Recorded data
+---+
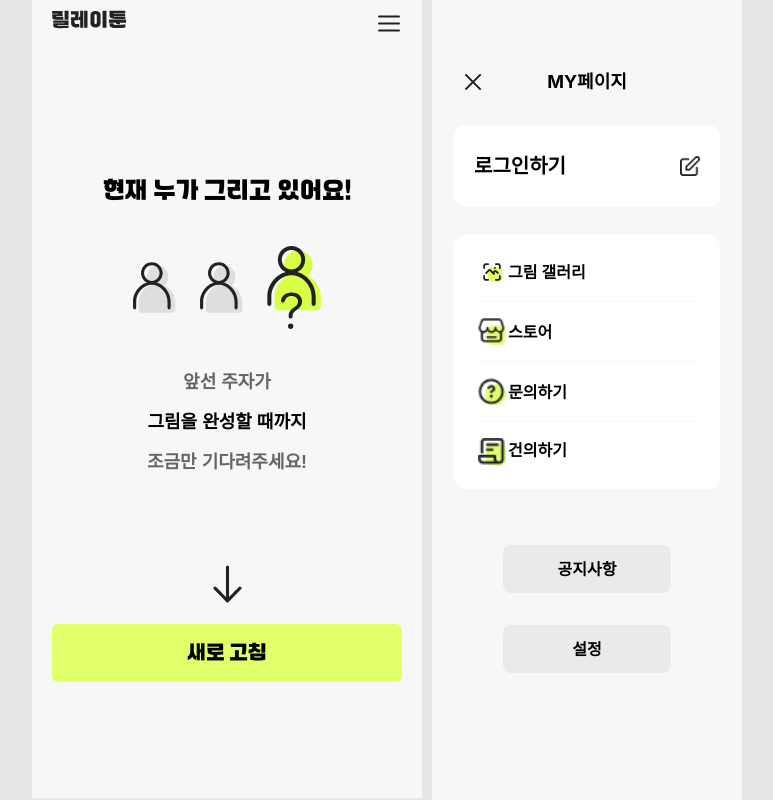
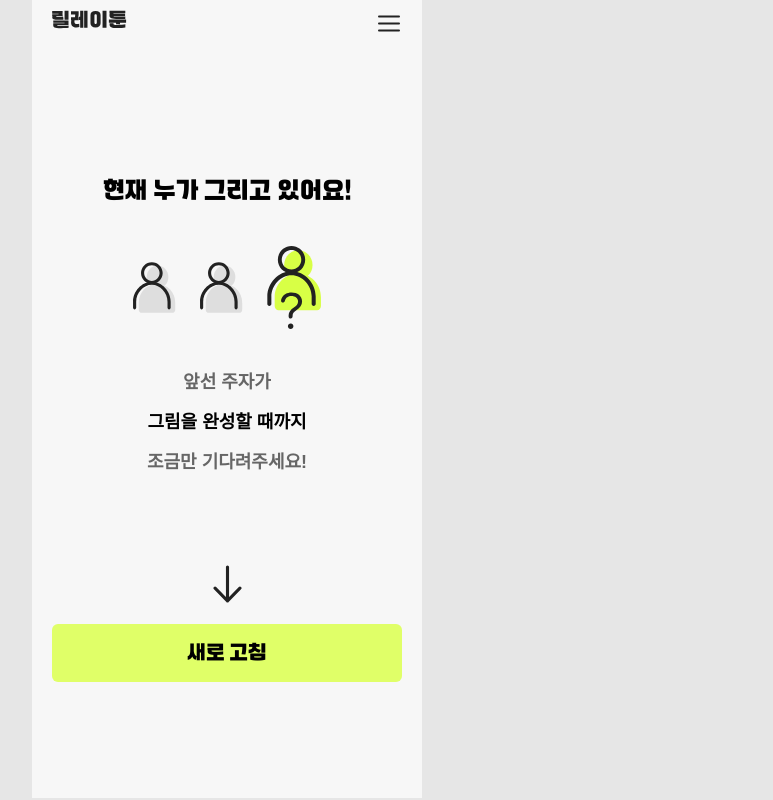
Before and after one commit to relay-toon/front, a Next.js app: page /waiting in a window 1280 px wide. Shown: the whole page, without its empty margins (413-1186 px from the left). Built offline with nearby package versions, Linux system fonts and the light colour scheme.

Commit message:
fix: sidebar fixed

```diff
--- a/package.json
+++ b/package.json
@@ -10,6 +10,7 @@
   },
   "dependencies": {
     "@tanstack/react-query": "^5.29.2",
+    "axios": "^1.6.8",
     "fabric": "^5.3.0",
     "js-cookie": "^3.0.5",
     "next": "14.2.1",
--- a/src/components/Main.tsx
+++ b/src/components/Main.tsx
@@ -4,19 +4,24 @@ import Image from 'next/image';
 import MenuHeader from './header/MenuHeader';
 import LargeBtn from './LargeBtn';
 import Link from 'next/link';
-import Cookie from 'js-cookie';
 import '../app/styles/globals.css';
 import { useAuthStore } from '../store/authStore';
+import { useState } from 'react';
+import MyPageSideBar from './MypageSidebar';
 
 export default function Main() {
   const isLoggedIn = useAuthStore((state) => ({
     isLoggedIn: state.isLoggedIn,
     setIsLoggedIn: state.setIsLoggedIn,
   }));
+  const [isOpen, setIsOpen] = useState(false);
+  const onClick = () => {
+    setIsOpen(false);
+  };
 
   return (
-    <div className="relative overflow-hidden">
-      <MenuHeader />
+    <div className="relative overflow-x-hidden">
+      <MenuHeader isOpen={isOpen} setIsOpen={setIsOpen} />
       <div className="mt-[23.5px] p-5">
         <div className="flex justify-center">
           <Image
@@ -155,6 +160,19 @@ export default function Main() {
           </div>
         </div>
       </div>
+      {isOpen && (
+        <div
+          className={`fixed top-0 z-10 h-[100vh] w-[390px] bg-gray-400 transition-all duration-200 ease-in-out`}
+          style={{ backgroundColor: 'rgba(23, 23, 23, 0.5)' }}
+          onClick={onClick}
+        >
+          <MyPageSideBar
+            setIsOpen={setIsOpen}
+            isOpen={isOpen}
+            isLoggedIn={isLoggedIn ? true : false}
+          />
+        </div>
+      )}
     </div>
   );
 }
--- a/src/components/MypageSidebar.tsx
+++ b/src/components/MypageSidebar.tsx
@@ -14,6 +14,7 @@ export default function MyPageSideBar({
 }: IsLoggedIn) {
   const onXClick = () => {
     setIsOpen(false);
+    console.log(isOpen)
   };
   const suggestBody = encodeURIComponent('건의내용을 적어주세요.');
   const mailto = () => {
@@ -21,7 +22,7 @@ export default function MyPageSideBar({
   };
   return (
     <div
-      className={`custom-pretendard-font absolute top-0 w-[310px] ${isOpen ? `fixed right-0 transform transition-all duration-500 scrollbar-hide` : `right-[-320px] transform transition-all duration-200`} flex h-screen flex-col items-center bg-[#F7F7F7]`}
+      className={`custom-pretendard-font absolute top-0 z-20 w-[310px] ${isOpen ? `right-0 transition-all duration-200 ease-in-out` : `right-[-320px] transition-transform duration-200 ease-in-out`} flex h-screen flex-col items-center bg-[#F7F7F7]`}
     >
       <div className="relative mt-[58px] flex h-[48px] items-center justify-center text-lg ">
         <div
--- a/src/components/header/MenuHeader.tsx
+++ b/src/components/header/MenuHeader.tsx
@@ -5,9 +5,13 @@ import MyPageSideBar from '../MypageSidebar';
 import { useState } from 'react';
 import { useAuthStore } from '@/src/store/authStore';
 
-export default function MenuHeader() {
-  const [isOpen, setIsOpen] = useState(false);
-  const isLoggedIn = useAuthStore((state) => state.isLoggedIn);
+interface IsOpen {
+  isOpen: boolean;
+  setIsOpen: React.Dispatch<React.SetStateAction<boolean>>;
+}
+
+export default function MenuHeader({ isOpen, setIsOpen }: IsOpen) {
+
   const onClick = () => {
     setIsOpen((prev) => !prev);
     console.log(isOpen);
@@ -25,14 +29,7 @@ export default function MenuHeader() {
         className=" ml-auto cursor-pointer"
         onClick={onClick}
       />
-      {isOpen && (
-        <div className="absolute right-0 top-0 h-[100vh] w-full bg-black opacity-50" />
-      )}
-      <MyPageSideBar
-        setIsOpen={setIsOpen}
-        isOpen={isOpen}
-        isLoggedIn={isLoggedIn ? true : false}
-      />
+
     </div>
   );
 }
```
Also changed, not shown: src/app/styles/globals.css (line endings or trailing spaces), 1 other file (tests, documents, lock files or other folders).
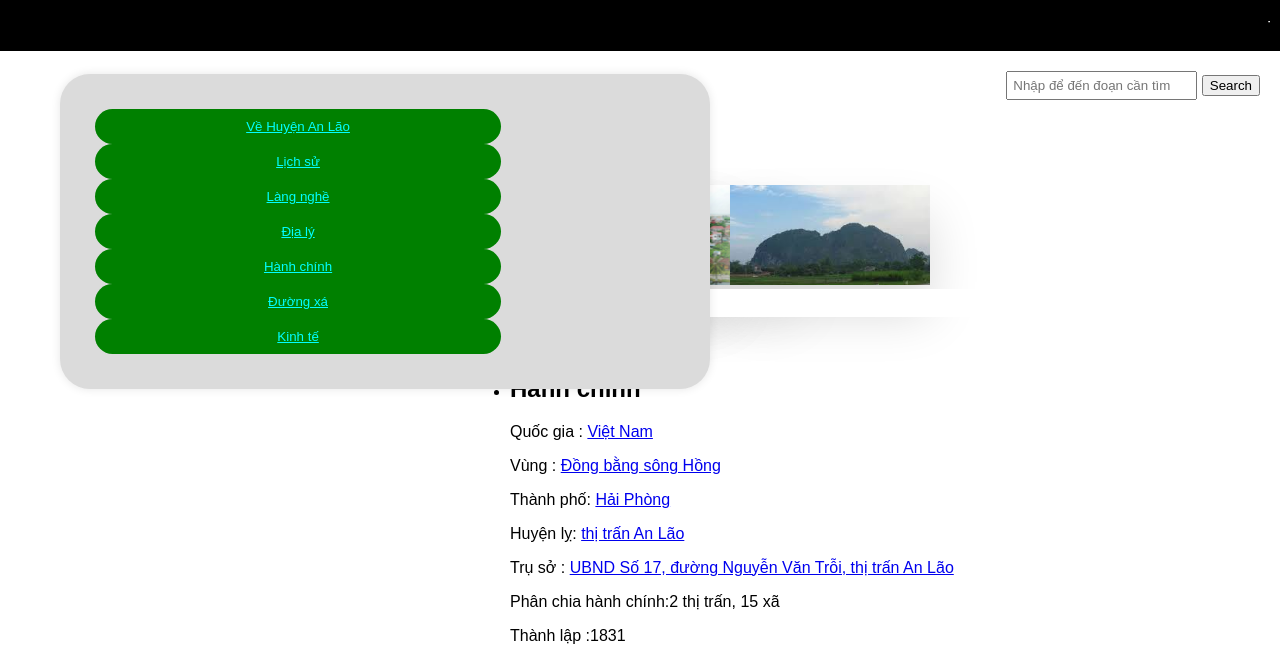
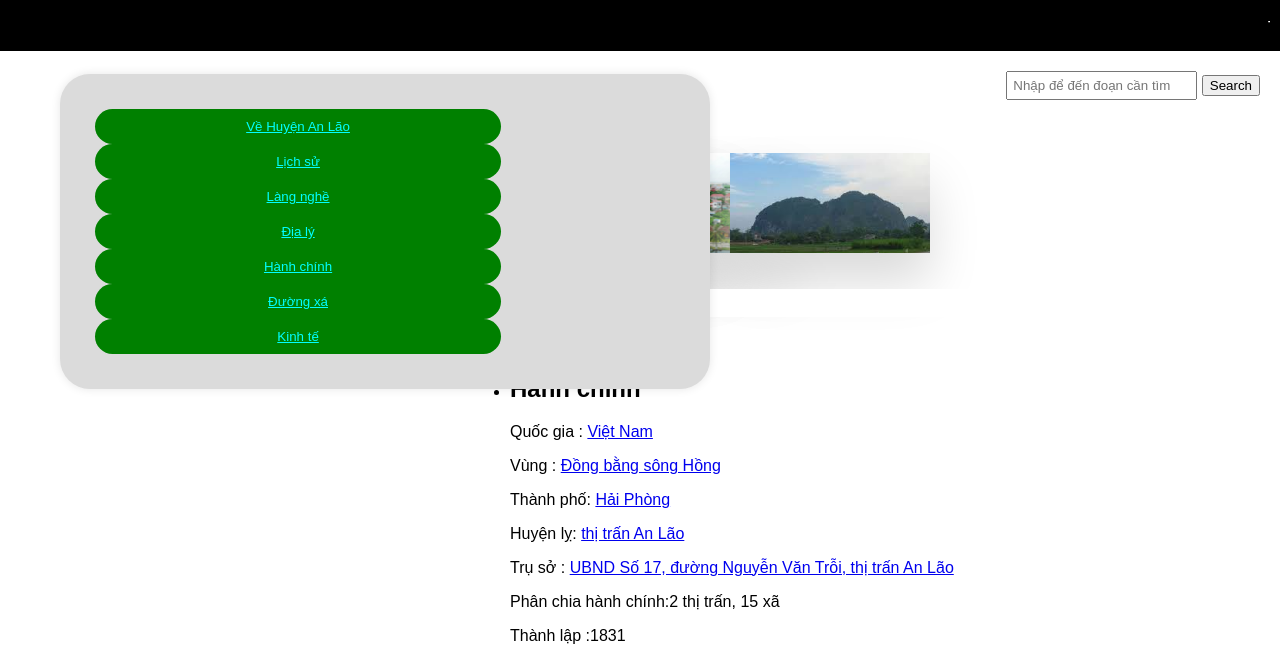
Before and after one commit to Nguyenne12345/nckh, a plain HTML site: page test.html in a window 1280 px wide. Shown: the part 71-733 px from the top of the page. Drawn offline with Linux system fonts and the light colour scheme; files whose address does not match are found by name.

Commit message:
Update style.css

```diff
--- a/style.css
+++ b/style.css
@@ -79,7 +79,7 @@
         object-fit: cover;
         transition: transform 1s ease-in-out;
         box-shadow: 0 30px 50px #dbdbdb;
-        top : 32%;
+        top : 28%;
     }
 
     #search-container {
```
+---+
> _Exercise prompt_:
An exact copy of the data above is required, printed without its pictures.

> _Written solution_:
Before and after one commit to relay-toon/front, a Next.js app: page /waiting in a window 1280 px wide. Shown: the whole page, without its empty margins (413-1186 px from the left). Built offline with nearby package versions, Linux system fonts and the light colour scheme.

Commit message:
fix: sidebar fixed

```diff
--- a/package.json
+++ b/package.json
@@ -10,6 +10,7 @@
   },
   "dependencies": {
     "@tanstack/react-query": "^5.29.2",
+    "axios": "^1.6.8",
     "fabric": "^5.3.0",
     "js-cookie": "^3.0.5",
     "next": "14.2.1",
--- a/src/components/Main.tsx
+++ b/src/components/Main.tsx
@@ -4,19 +4,24 @@ import Image from 'next/image';
 import MenuHeader from './header/MenuHeader';
 import LargeBtn from './LargeBtn';
 import Link from 'next/link';
-import Cookie from 'js-cookie';
 import '../app/styles/globals.css';
 import { useAuthStore } from '../store/authStore';
+import { useState } from 'react';
+import MyPageSideBar from './MypageSidebar';
 
 export default function Main() {
   const isLoggedIn = useAuthStore((state) => ({
     isLoggedIn: state.isLoggedIn,
     setIsLoggedIn: state.setIsLoggedIn,
   }));
+  const [isOpen, setIsOpen] = useState(false);
+  const onClick = () => {
+    setIsOpen(false);
+  };
 
   return (
-    <div className="relative overflow-hidden">
-      <MenuHeader />
+    <div className="relative overflow-x-hidden">
+      <MenuHeader isOpen={isOpen} setIsOpen={setIsOpen} />
       <div className="mt-[23.5px] p-5">
         <div className="flex justify-center">
           <Image
@@ -155,6 +160,19 @@ export default function Main() {
           </div>
         </div>
       </div>
+      {isOpen && (
+        <div
+          className={`fixed top-0 z-10 h-[100vh] w-[390px] bg-gray-400 transition-all duration-200 ease-in-out`}
+          style={{ backgroundColor: 'rgba(23, 23, 23, 0.5)' }}
+          onClick={onClick}
+        >
+          <MyPageSideBar
+            setIsOpen={setIsOpen}
+            isOpen={isOpen}
+            isLoggedIn={isLoggedIn ? true : false}
+          />
+        </div>
+      )}
     </div>
   );
 }
--- a/src/components/MypageSidebar.tsx
+++ b/src/components/MypageSidebar.tsx
@@ -14,6 +14,7 @@ export default function MyPageSideBar({
 }: IsLoggedIn) {
   const onXClick = () => {
     setIsOpen(false);
+    console.log(isOpen)
   };
   const suggestBody = encodeURIComponent('건의내용을 적어주세요.');
   const mailto = () => {
@@ -21,7 +22,7 @@ export default function MyPageSideBar({
   };
   return (
     <div
-      className={`custom-pretendard-font absolute top-0 w-[310px] ${isOpen ? `fixed right-0 transform transition-all duration-500 scrollbar-hide` : `right-[-320px] transform transition-all duration-200`} flex h-screen flex-col items-center bg-[#F7F7F7]`}
+      className={`custom-pretendard-font absolute top-0 z-20 w-[310px] ${isOpen ? `right-0 transition-all duration-200 ease-in-out` : `right-[-320px] transition-transform duration-200 ease-in-out`} flex h-screen flex-col items-center bg-[#F7F7F7]`}
     >
       <div className="relative mt-[58px] flex h-[48px] items-center justify-center text-lg ">
         <div
--- a/src/components/header/MenuHeader.tsx
+++ b/src/components/header/MenuHeader.tsx
@@ -5,9 +5,13 @@ import MyPageSideBar from '../MypageSidebar';
 import { useState } from 'react';
 import { useAuthStore } from '@/src/store/authStore';
 
-export default function MenuHeader() {
-  const [isOpen, setIsOpen] = useState(false);
-  const isLoggedIn = useAuthStore((state) => state.isLoggedIn);
+interface IsOpen {
+  isOpen: boolean;
+  setIsOpen: React.Dispatch<React.SetStateAction<boolean>>;
+}
+
+export default function MenuHeader({ isOpen, setIsOpen }: IsOpen) {
+
   const onClick = () => {
     setIsOpen((prev) => !prev);
     console.log(isOpen);
@@ -25,14 +29,7 @@ export default function MenuHeader() {
         className=" ml-auto cursor-pointer"
         onClick={onClick}
       />
-      {isOpen && (
-        <div className="absolute right-0 top-0 h-[100vh] w-full bg-black opacity-50" />
-      )}
-      <MyPageSideBar
-        setIsOpen={setIsOpen}
-        isOpen={isOpen}
-        isLoggedIn={isLoggedIn ? true : false}
-      />
+
     </div>
   );
 }
```
Also changed, not shown: src/app/styles/globals.css (line endings or trailing spaces), 1 other file (tests, documents, lock files or other folders).
Before and after one commit to Nguyenne12345/nckh, a plain HTML site: page test.html in a window 1280 px wide. Shown: the part 71-733 px from the top of the page. Drawn offline with Linux system fonts and the light colour scheme; files whose address does not match are found by name.

Commit message:
Update style.css

```diff
--- a/style.css
+++ b/style.css
@@ -79,7 +79,7 @@
         object-fit: cover;
         transition: transform 1s ease-in-out;
         box-shadow: 0 30px 50px #dbdbdb;
-        top : 32%;
+        top : 28%;
     }
 
     #search-container {
```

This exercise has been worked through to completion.